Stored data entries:
BEGIN

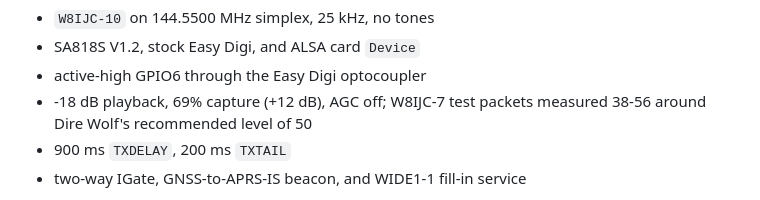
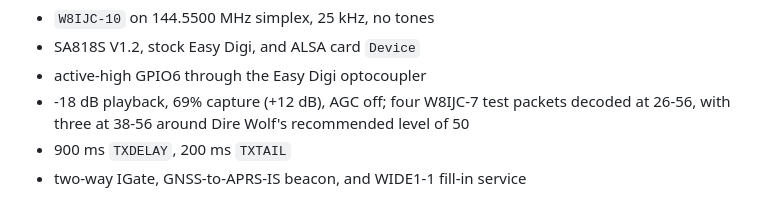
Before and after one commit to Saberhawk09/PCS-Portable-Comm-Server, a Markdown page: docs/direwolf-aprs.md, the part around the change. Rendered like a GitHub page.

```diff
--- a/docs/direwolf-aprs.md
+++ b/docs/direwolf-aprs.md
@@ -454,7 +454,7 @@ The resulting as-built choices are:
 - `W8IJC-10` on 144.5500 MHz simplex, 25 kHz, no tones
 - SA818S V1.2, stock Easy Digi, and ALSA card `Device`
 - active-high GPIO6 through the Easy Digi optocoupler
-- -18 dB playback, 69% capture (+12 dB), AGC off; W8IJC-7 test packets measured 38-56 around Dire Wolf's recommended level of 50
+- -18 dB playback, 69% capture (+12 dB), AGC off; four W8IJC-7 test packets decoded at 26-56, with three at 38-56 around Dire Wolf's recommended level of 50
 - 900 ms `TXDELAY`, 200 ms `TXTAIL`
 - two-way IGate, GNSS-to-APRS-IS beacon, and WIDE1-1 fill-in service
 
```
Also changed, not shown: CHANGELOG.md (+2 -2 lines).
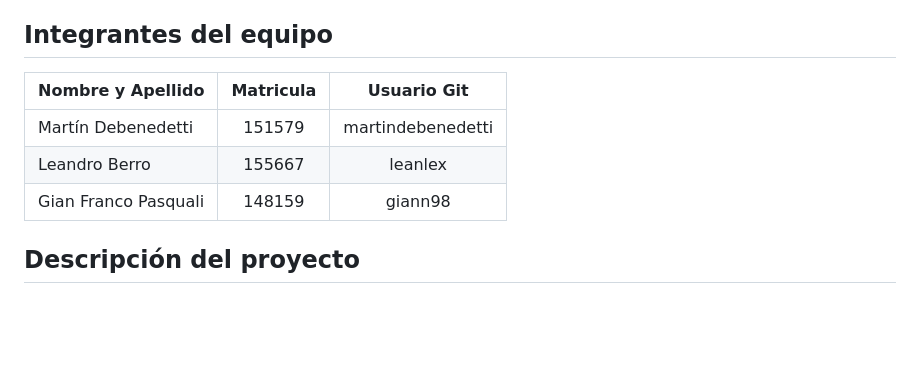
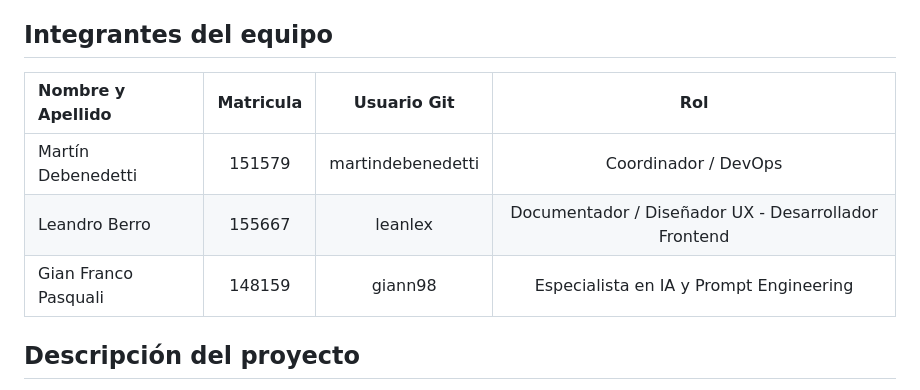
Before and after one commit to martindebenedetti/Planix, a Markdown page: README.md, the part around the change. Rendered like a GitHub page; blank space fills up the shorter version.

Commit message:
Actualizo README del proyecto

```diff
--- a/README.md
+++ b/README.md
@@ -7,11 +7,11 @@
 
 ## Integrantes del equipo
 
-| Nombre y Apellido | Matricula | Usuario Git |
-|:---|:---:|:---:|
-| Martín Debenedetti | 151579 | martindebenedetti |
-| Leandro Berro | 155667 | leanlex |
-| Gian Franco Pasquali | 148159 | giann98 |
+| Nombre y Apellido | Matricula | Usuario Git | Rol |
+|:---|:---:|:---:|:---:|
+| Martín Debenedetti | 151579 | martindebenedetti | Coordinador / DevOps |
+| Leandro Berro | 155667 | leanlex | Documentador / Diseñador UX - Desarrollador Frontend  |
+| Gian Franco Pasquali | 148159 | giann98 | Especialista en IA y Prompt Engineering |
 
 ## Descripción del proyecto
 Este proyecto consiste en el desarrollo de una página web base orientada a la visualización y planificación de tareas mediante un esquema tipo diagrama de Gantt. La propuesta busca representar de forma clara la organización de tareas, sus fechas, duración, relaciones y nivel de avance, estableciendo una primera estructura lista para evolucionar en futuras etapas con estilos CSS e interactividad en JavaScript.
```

END
BEGIN

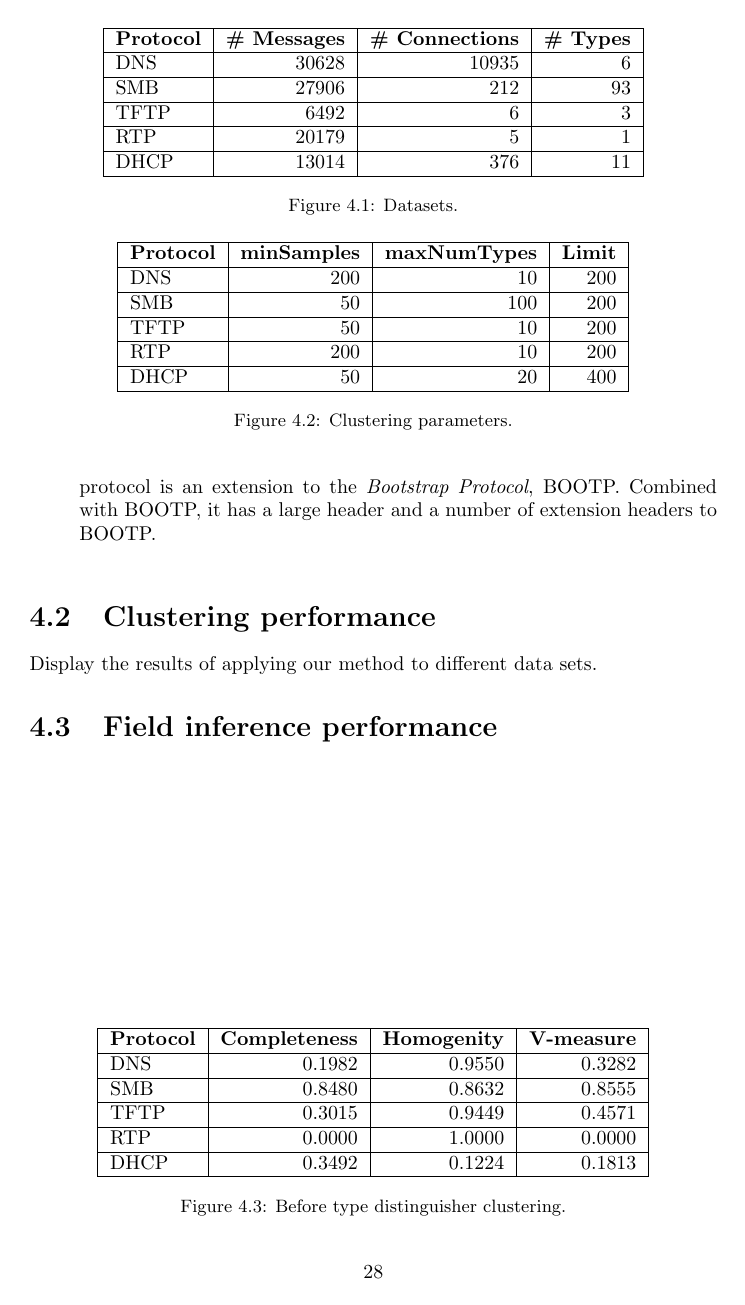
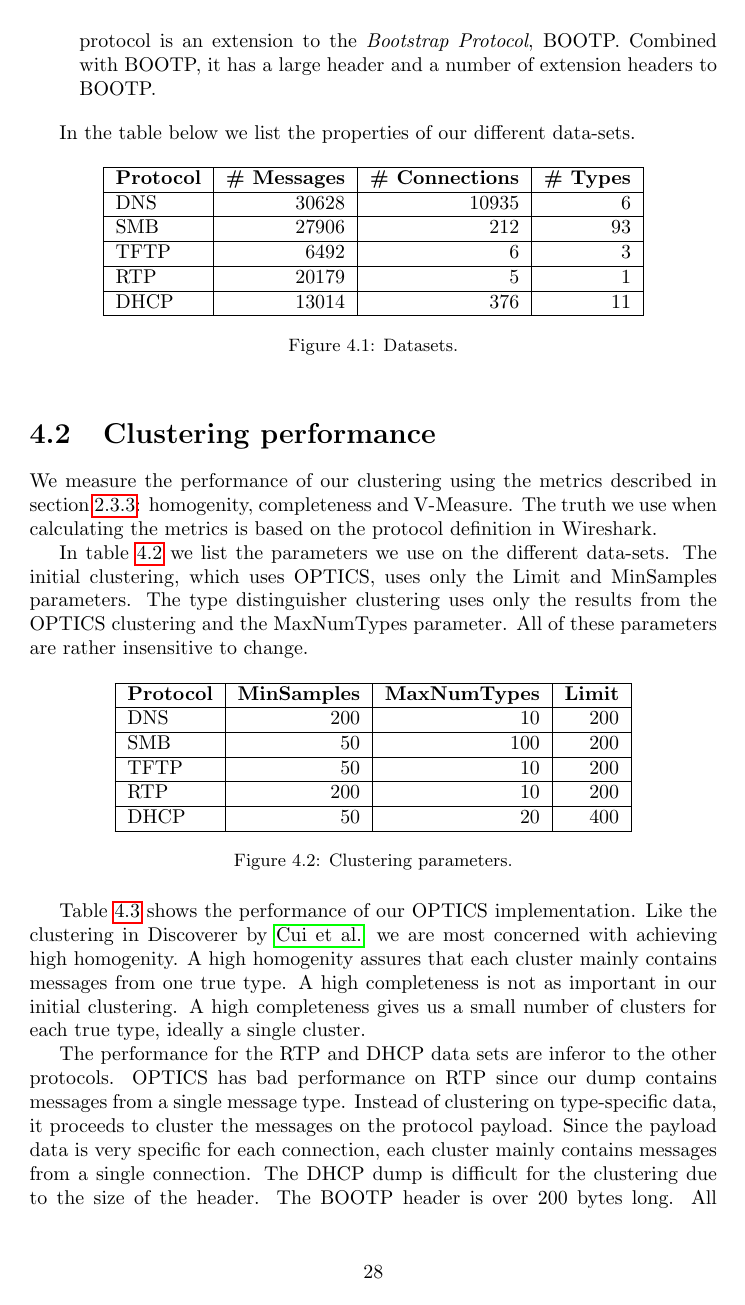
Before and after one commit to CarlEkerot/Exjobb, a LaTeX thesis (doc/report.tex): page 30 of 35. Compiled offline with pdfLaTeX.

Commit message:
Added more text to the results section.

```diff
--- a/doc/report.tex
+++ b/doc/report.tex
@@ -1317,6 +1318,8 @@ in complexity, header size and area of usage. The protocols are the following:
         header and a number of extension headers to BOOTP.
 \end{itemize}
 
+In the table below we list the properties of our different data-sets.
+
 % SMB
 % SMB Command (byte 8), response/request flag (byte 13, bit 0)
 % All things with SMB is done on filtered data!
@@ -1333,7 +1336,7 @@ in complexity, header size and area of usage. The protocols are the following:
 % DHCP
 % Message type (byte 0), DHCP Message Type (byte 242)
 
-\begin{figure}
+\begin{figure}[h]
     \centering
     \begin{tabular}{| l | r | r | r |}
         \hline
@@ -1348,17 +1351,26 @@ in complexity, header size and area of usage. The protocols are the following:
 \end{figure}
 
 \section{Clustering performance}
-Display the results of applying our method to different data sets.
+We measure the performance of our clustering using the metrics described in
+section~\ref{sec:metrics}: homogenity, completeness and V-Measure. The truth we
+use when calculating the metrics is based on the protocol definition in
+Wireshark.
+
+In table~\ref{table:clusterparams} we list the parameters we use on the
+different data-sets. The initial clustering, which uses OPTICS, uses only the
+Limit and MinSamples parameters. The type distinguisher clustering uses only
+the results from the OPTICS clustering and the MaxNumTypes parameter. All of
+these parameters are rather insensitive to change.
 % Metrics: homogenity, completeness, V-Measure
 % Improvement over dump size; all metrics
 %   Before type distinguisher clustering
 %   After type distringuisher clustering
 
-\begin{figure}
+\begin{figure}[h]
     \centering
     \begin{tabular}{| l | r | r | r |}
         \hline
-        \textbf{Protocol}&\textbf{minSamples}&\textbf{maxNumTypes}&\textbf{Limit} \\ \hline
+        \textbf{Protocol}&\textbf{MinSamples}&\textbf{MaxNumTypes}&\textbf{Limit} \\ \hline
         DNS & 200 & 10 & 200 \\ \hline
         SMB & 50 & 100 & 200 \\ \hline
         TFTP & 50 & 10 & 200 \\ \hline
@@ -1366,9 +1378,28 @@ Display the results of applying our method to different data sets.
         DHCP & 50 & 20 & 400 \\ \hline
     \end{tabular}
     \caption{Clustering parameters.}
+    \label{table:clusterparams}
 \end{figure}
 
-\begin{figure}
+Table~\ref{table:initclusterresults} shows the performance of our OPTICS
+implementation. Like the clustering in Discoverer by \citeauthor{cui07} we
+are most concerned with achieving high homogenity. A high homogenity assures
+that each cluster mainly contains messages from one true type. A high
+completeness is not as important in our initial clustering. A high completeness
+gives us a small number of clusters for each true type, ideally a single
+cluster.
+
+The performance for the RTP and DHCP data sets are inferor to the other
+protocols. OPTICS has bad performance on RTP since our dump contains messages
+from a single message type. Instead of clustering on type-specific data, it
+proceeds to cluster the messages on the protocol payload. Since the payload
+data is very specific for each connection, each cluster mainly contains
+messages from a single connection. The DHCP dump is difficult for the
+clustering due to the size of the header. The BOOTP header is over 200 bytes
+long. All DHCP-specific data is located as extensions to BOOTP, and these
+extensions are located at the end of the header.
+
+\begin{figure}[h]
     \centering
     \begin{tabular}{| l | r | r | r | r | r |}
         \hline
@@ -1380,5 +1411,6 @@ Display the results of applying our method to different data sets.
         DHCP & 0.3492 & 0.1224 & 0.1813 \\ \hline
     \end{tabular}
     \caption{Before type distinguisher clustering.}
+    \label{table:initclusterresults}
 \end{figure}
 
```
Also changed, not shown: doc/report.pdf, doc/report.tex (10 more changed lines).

END

Your goal:
A single number is expected: how many lines in the records contain the string "complexity".

Solution below:
3